- **WHAT TO PRODUCE**
I need only the number of lines in this data that contain the string "mxCell".

- **STORED DATA**
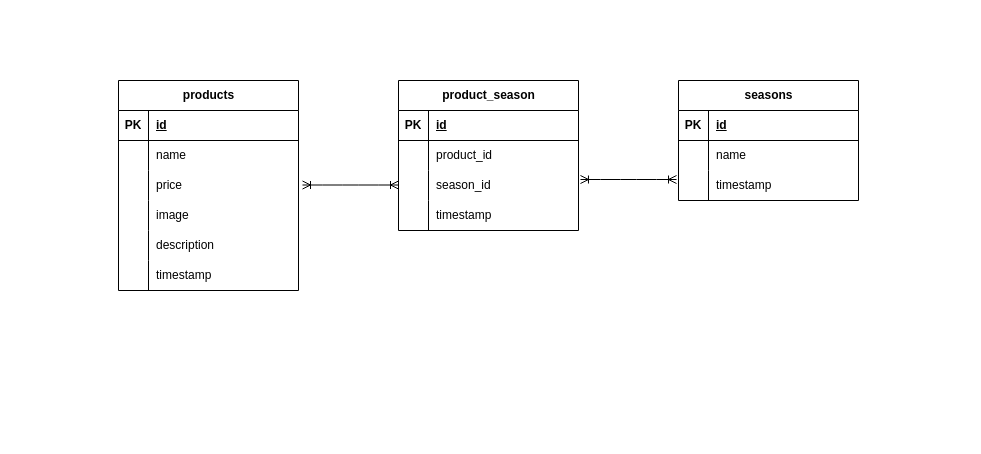
Above: src/er.drawio in Yu-Sasaki451/mogitate (draw.io), before the change. Source tidied: cells renumbered, new cells numbered last; positions are measured from the earlier drawing's top-left corner, leaving out a move shared by most shapes. Both pictures are drawn from the tidied source at 100%, with x=0, y=0 at pixel (118, 80).
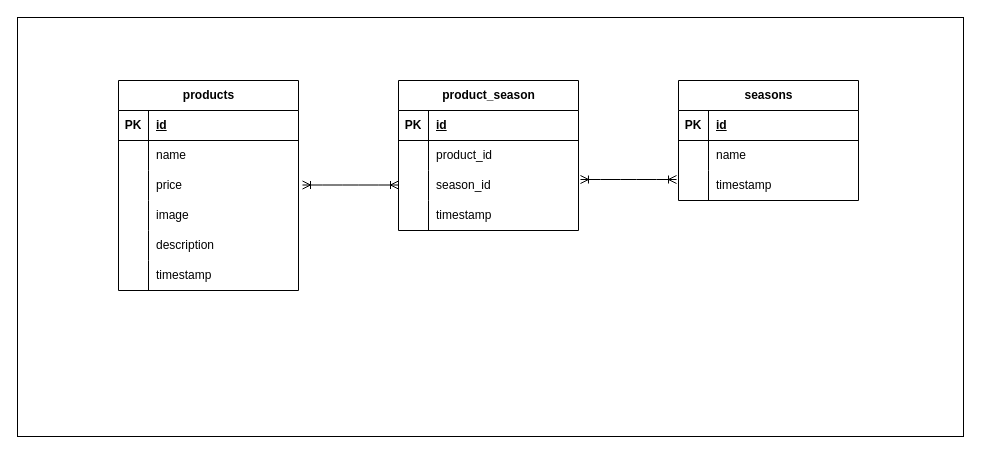
The same diagram, later.

The edit, as a diff of the source:
```diff
@@
+    <mxCell id="46" style="rounded=0;whiteSpace=wrap;html=1;" parent="1" vertex="1">
+      <mxGeometry x="-101" y="-63" width="946" height="419" as="geometry" />
+    </mxCell>
```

- **REPLY**
2